_EXERCISE PROMPT_. In the material below, find each line with the word "Waterfall" and copy it.

_SOURCE DATA_.
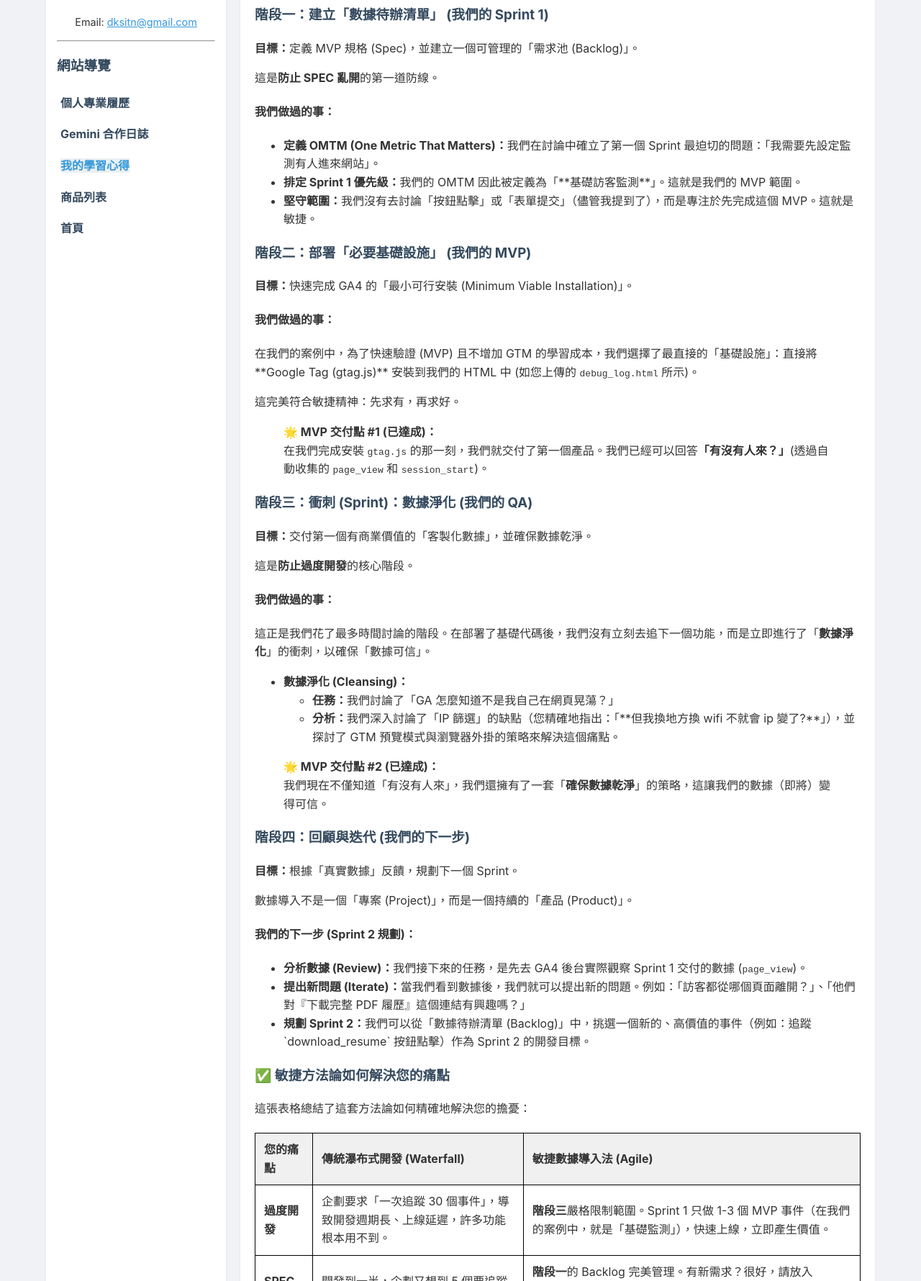
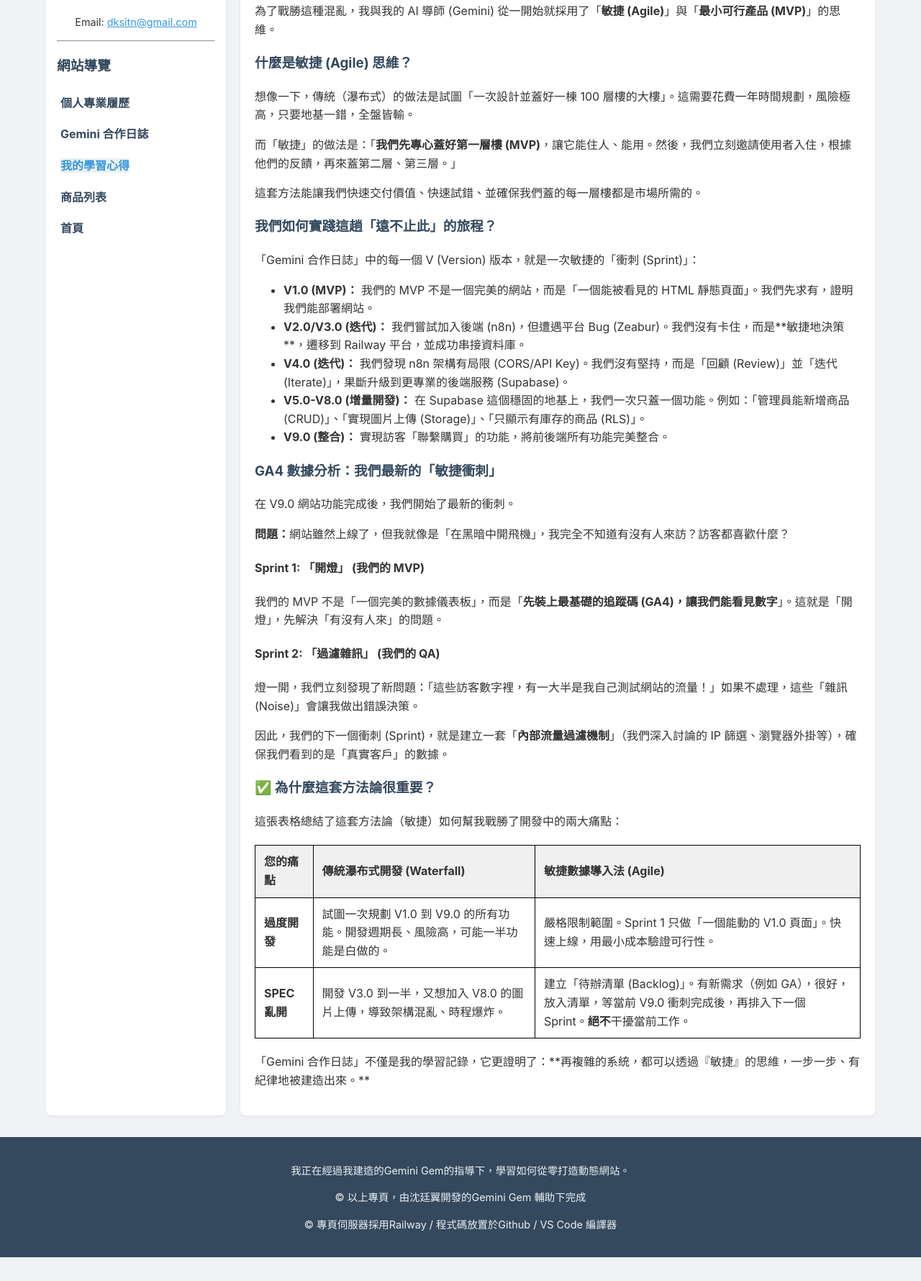
Before and after one commit to dksitn/my-resume-v1, a website: page methods.html in a window 1280 px wide. Shown: the part 385-2165 px from the top of the page at 72% size. After the commit the page ends 2132 px from the top, so only its background shows below. Drawn offline with Linux system fonts and the light colour scheme.

Commit message:
新增method.html頁面3

```diff
--- a/methods.html
+++ b/methods.html
@@ -3,8 +3,8 @@
 <head>
     <meta charset="UTF-8">
     <meta name="viewport" content="width=device-width, initial-scale=1.0">
-    <meta name="description" content="沈廷翼的敏捷數據導入方法論 (Agile Data Tracking Methodology)，用於 GA4 與 GTM。">
-    <title>敏捷數據導入法 - 沈廷翼</title>
+    <meta name="description" content="沈廷翼的學習哲學：我是如何從零開始，用敏捷思維打造一個全端專案的。">
+    <title>我的學習哲學 - 沈廷翼</title>
 
     <script async src="https://www.googtagmanager.com/gtag/js?id=G-TZ5HPBYDWV"></script>
     <script>
@@ -24,7 +24,7 @@
             <span></span>
             <span></span>
         </div>
-        <h1>敏捷數據導入法 (我們的實踐)</h1>
+        <h1>我的學習哲學：從零到一的實踐</h1>
         <p>資深流程顧問 & 努力成為AI PM中</p>
     </header>
 
@@ -57,85 +57,74 @@
         <main class="main-content">
 
             <section>
-                <h2>🚀 我們的實踐：敏捷數據導入法</h2>
+                <h2>這不只是一個日誌，這是一種方法</h2>
                 <p>
-                    這套敏捷數據導入法 (Agile Data Tracking Methodology)，正是我們剛剛在對話中實踐的流程。它將 GA4 導入從一個大型專案，拆解為一系列小型、快速、價值驅動的「衝刺 (Sprints)」。
+                    如果您不是開發者，點開「Gemini 合作日誌」可能會覺得那只是一長串的技術 Bug 列表。但對我來說，那是一部「<strong>如何從零打造一個全功能網站</strong>」的完整實錄。
                 </p>
                 <p>
-                    這個方法論的核心從「我需要追蹤<b>所有</b>東西」轉變為「我<b>立刻</b>需要哪個數據來回答我<b>最迫切</b>的商業問題？」
+                    從無到有打造一個產品（無論是網站還是AI PM的流程）是極度複雜的。最大的敵人就是「過度開發」和「規格混亂」。
+                </p>
+                <p>
+                    為了戰勝這種混亂，我與我的 AI 導師 (Gemini) 從一開始就採用了「<strong>敏捷 (Agile)</strong>」與「<strong>最小可行產品 (MVP)</strong>」的思維。
                 </p>
             </section>
 
             <section>
-                <h3>階段一：建立「數據待辦清單」 (我們的 Sprint 1)</h3>
-                <p><strong>目標：</strong>定義 MVP 規格 (Spec)，並建立一個可管理的「需求池 (Backlog)」。</p>
-                <p>這是<strong>防止 SPEC 亂開</strong>的第一道防線。</p>
+                <h3>什麼是敏捷 (Agile) 思維？</h3>
+                <p>
+                    想像一下，傳統（瀑布式）的做法是試圖「一次設計並蓋好一棟 100 層樓的大樓」。這需要花費一年時間規劃，風險極高，只要地基一錯，全盤皆輸。
+                </p>
+                <p>
+                    而「敏捷」的做法是：「<strong>我們先專心蓋好第一層樓 (MVP)</strong>，讓它能住人、能用。然後，我們立刻邀請使用者入住，根據他們的反饋，再來蓋第二層、第三層。」
+                </p>
+                <p>
+                    這套方法能讓我們快速交付價值、快速試錯、並確保我們蓋的每一層樓都是市場所需的。
+                </p>
+            </section>
 
-                <h4>我們做過的事：</h4>
+            <section>
+                <h3>我們如何實踐這趟「遠不止此」的旅程？</h3>
+                <p>「Gemini 合作日誌」中的每一個 V (Version) 版本，就是一次敏捷的「衝刺 (Sprint)」：</p>
+
                 <ul>
-                    <li><strong>定義 OMTM (One Metric That Matters)：</strong>我們在討論中確立了第一個 Sprint 最迫切的問題：「我需要先設定監測有人進來網站」。</li>
-                    <li><strong>排定 Sprint 1 優先級：</strong>我們的 OMTM 因此被定義為「**基礎訪客監測**」。這就是我們的 MVP 範圍。</li>
-                    <li><strong>堅守範圍：</strong>我們沒有去討論「按鈕點擊」或「表單提交」（儘管我提到了），而是專注於先完成這個 MVP。這就是敏捷。</li>
+                    <li><strong>V1.0 (MVP)：</strong> 我們的 MVP 不是一個完美的網站，而是「一個能被看見的 HTML 靜態頁面」。我們先求有，證明我們能部署網站。</li>
+
+                    <li><strong>V2.0/V3.0 (迭代)：</strong> 我們嘗試加入後端 (n8n)，但遭遇平台 Bug (Zeabur)。我們沒有卡住，而是**敏捷地決策**，遷移到 Railway 平台，並成功串接資料庫。</li>
+
+                    <li><strong>V4.0 (迭代)：</strong> 我們發現 n8n 架構有局限 (CORS/API Key)。我們沒有堅持，而是「回顧 (Review)」並「迭代 (Iterate)」，果斷升級到更專業的後端服務 (Supabase)。</li>
+
+                    <li><strong>V5.0-V8.0 (增量開發)：</strong> 在 Supabase 這個穩固的地基上，我們一次只蓋一個功能。例如：「管理員能新增商品 (CRUD)」、「實現圖片上傳 (Storage)」、「只顯示有庫存的商品 (RLS)」。</li>
+
+                    <li><strong>V9.0 (整合)：</strong> 實現訪客「聯繫購買」的功能，將前後端所有功能完美整合。</li>
                 </ul>
             </section>
 
             <section>
-                <h3>階段二：部署「必要基礎設施」 (我們的 MVP)</h3>
-                <p><strong>目標：</strong>快速完成 GA4 的「最小可行安裝 (Minimum Viable Installation)」。</p>
-
-                <h4>我們做過的事：</h4>
+                <h3>GA4 數據分析：我們最新的「敏捷衝刺」</h3>
                 <p>
-                    在我們的案例中，為了快速驗證 (MVP) 且不增加 GTM 的學習成本，我們選擇了最直接的「基礎設施」：直接將 **Google Tag (gtag.js)** 安裝到我們的 HTML 中 (如您上傳的 <code>debug_log.html</code> 所示)。
+                    在 V9.0 網站功能完成後，我們開始了最新的衝刺。
                 </p>
                 <p>
-                    這完美符合敏捷精神：先求有，再求好。
+                    <strong>問題：</strong>網站雖然上線了，但我就像是「在黑暗中開飛機」，我完全不知道有沒有人來訪？訪客都喜歡什麼？
                 </p>
 
-                <blockquote>
-                    <p><strong>🌟 MVP 交付點 #1 (已達成)：</strong><br>
-                    在我們完成安裝 <code>gtag.js</code> 的那一刻，我們就交付了第一個產品。我們已經可以回答<strong>「有沒有人來？」</strong>(透過自動收集的 <code>page_view</code> 和 <code>session_start</code>)。</p>
-                </blockquote>
+                <h4>Sprint 1: 「開燈」 (我們的 MVP)</h4>
+                <p>
+                    我們的 MVP 不是「一個完美的數據儀表板」，而是「<strong>先裝上最基礎的追蹤碼 (GA4)，讓我們能看見數字</strong>」。這就是「開燈」，先解決「有沒有人來」的問題。
+                </p>
+
+                <h4>Sprint 2: 「過濾雜訊」 (我們的 QA)</h4>
+                <p>
+                    燈一開，我們立刻發現了新問題：「這些訪客數字裡，有一大半是我自己測試網站的流量！」如果不處理，這些「雜訊 (Noise)」會讓我做出錯誤決策。
+                </p>
+                <p>
+                    因此，我們的下一個衝刺 (Sprint)，就是建立一套「<strong>內部流量過濾機制</strong>」（我們深入討論的 IP 篩選、瀏覽器外掛等），確保我們看到的是「真實客戶」的數據。
+                </p>
             </section>
 
             <section>
-                <h3>階段三：衝刺 (Sprint)：數據淨化 (我們的 QA)</h3>
-                <p><strong>目標：</strong>交付第一個有商業價值的「客製化數據」，並確保數據乾淨。</p>
-                <p>這是<strong>防止過度開發</strong>的核心階段。</p>
-
-                <h4>我們做過的事：</h4>
-                <p>
-                    這正是我們花了最多時間討論的階段。在部署了基礎代碼後，我們沒有立刻去追下一個功能，而是立即進行了「<strong>數據淨化</strong>」的衝刺，以確保「數據可信」。
-                </p>
-                <ul>
-                    <li><strong>數據淨化 (Cleansing)：</strong>
-                        <ul>
-                            <li><strong>任務：</strong>我們討論了「GA 怎麼知道不是我自己在網頁晃蕩？」</li>
-                            <li><strong>分析：</strong>我們深入討論了「IP 篩選」的缺點（您精確地指出：「**但我換地方換 wifi 不就會 ip 變了?**」），並探討了 GTM 預覽模式與瀏覽器外掛的策略來解決這個痛點。</li>
-                        </ul>
-                    </li>
-                </ul>
-
-                <blockquote>
-                    <p><strong>🌟 MVP 交付點 #2 (已達成)：</strong><br>
-                    我們現在不僅知道「有沒有人來」，我們還擁有了一套「<strong>確保數據乾淨</strong>」的策略，這讓我們的數據（即將）變得可信。</p>
-                </blockquote>
-            </section>
-
-            <section>
-                <h3>階段四：回顧與迭代 (我們的下一步)</h3>
-                <p><strong>目標：</strong>根據「真實數據」反饋，規劃下一個 Sprint。</p>
-                <p>數據導入不是一個「專案 (Project)」，而是一個持續的「產品 (Product)」。</Video>
-                <h4>我們的下一步 (Sprint 2 規劃)：</h4>
-                <ul>
-                    <li><strong>分析數據 (Review)：</strong>我們接下來的任務，是先去 GA4 後台實際觀察 Sprint 1 交付的數據 (<code>page_view</code>)。</li>
-                    <li><strong>提出新問題 (Iterate)：</strong>當我們看到數據後，我們就可以提出新的問題。例如：「訪客都從哪個頁面離開？」、「他們對『下載完整 PDF 履歷』這個連結有興趣嗎？」</li>
-                    <li><strong>規劃 Sprint 2：</strong>我們可以從「數據待辦清單 (Backlog)」中，挑選一個新的、高價值的事件（例如：追蹤 `download_resume` 按鈕點擊）作為 Sprint 2 的開發目標。</li>
-                </ul>
-            </section>
-
-            <section>
-                <h3>✅ 敏捷方法論如何解決您的痛點</h3>
-                <p>這張表格總結了這套方法論如何精確地解決您的擔憂：</p>
+                <h3>✅ 為什麼這套方法論很重要？</h3>
+                <p>這張表格總結了這套方法論（敏捷）如何幫我戰勝了開發中的兩大痛點：</p>
 
                 <table class="responsive-table">
                     <thead>
@@ -148,25 +137,27 @@
                     <tbody>
                         <tr>
                             <td data-label="痛點"><strong>過度開發</strong></td>
-                            <td data-label="Waterfall">企劃要求「一次追蹤 30 個事件」，導致開發週期長、上線延遲，許多功能根本用不到。</td>
-                            <td data-label="Agile"><strong>階段三</strong>嚴格限制範圍。Sprint 1 只做 1-3 個 MVP 事件（在我們的案例中，就是「基礎監測」），快速上線，立即產生價值。</td>
+                            <td data-label="Waterfall">試圖一次規劃 V1.0 到 V9.0 的所有功能。開發週期長、風險高，可能一半功能是白做的。</td>
+                            <td data-label="Agile">嚴格限制範圍。Sprint 1 只做「一個能動的 V1.0 頁面」。快速上線，用最小成本驗證可行性。</td>
                         </tr>
                         <tr>
                             <td data-label="痛點"><strong>SPEC 亂開</strong></td>
-                            <td data-label="Waterfall">開發到一半，企劃又想到 5 個要追蹤的按鈕，導致規格混亂、時程爆炸。</td>
-                            <td data-label="Agile"><strong>階段一</strong>的 Backlog 完美管理。有新需求？很好，請放入 Backlog（例如追蹤下載按鈕），我們在「下一個 Sprint 規劃會議」再來排優先級。<strong>絕不</strong>干擾當前的 Sprint。</td>
+                            <td data-label="Waterfall">開發 V3.0 到一半，又想加入 V8.0 的圖片上傳，導致架構混亂、時程爆炸。</td>
+                            <td data-label="Agile">建立「待辦清單 (Backlog)」。有新需求（例如 GA），很好，放入清單，等當前 V9.0 衝刺完成後，再排入下一個 Sprint。<strong>絕不</strong>干擾當前工作。</td>
                         </tr>
                     </tbody>
                 </table>
 
-                <p style="margin-top: 1em;">這個方法論將「GA4 導入」從一個大型、高風險的工程，轉變為一系列小型、可控、持續交付商業價值的「迭代過程」。</p>
+                <p style="margin-top: 1em;">
+                    「Gemini 合作日誌」不僅是我的學習記錄，它更證明了：**再複雜的系統，都可以透過『敏捷』的思維，一步一步、有紀律地被建造出來。**
+                </p>
             </section>
 
         </main>
     </div>
 
     <footer>
-        <p>我正在經過我建造的Gemini Gem的指導下，學習如何從零打造動ATE網站。</p>
+        <p>我正在經過我建造的Gemini Gem的指導下，學習如何從零打造動態網站。</p>
         <p>&copy; 以上專頁，由沈廷翼開發的Gemini Gem 輔助下完成</p>
         <p>&copy; 專頁伺服器採用Railway / 程式碼放置於Github / VS Code 編譯器</p>
     </footer>
```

_EXERCISE RESPONSE_.
-                            <td data-label="Waterfall">企劃要求「一次追蹤 30 個事件」，導致開發週期長、上線延遲，許多功能根本用不到。</td>
+                            <td data-label="Waterfall">試圖一次規劃 V1.0 到 V9.0 的所有功能。開發週期長、風險高，可能一半功能是白做的。</td>
-                            <td data-label="Waterfall">開發到一半，企劃又想到 5 個要追蹤的按鈕，導致規格混亂、時程爆炸。</td>
+                            <td data-label="Waterfall">開發 V3.0 到一半，又想加入 V8.0 的圖片上傳，導致架構混亂、時程爆炸。</td>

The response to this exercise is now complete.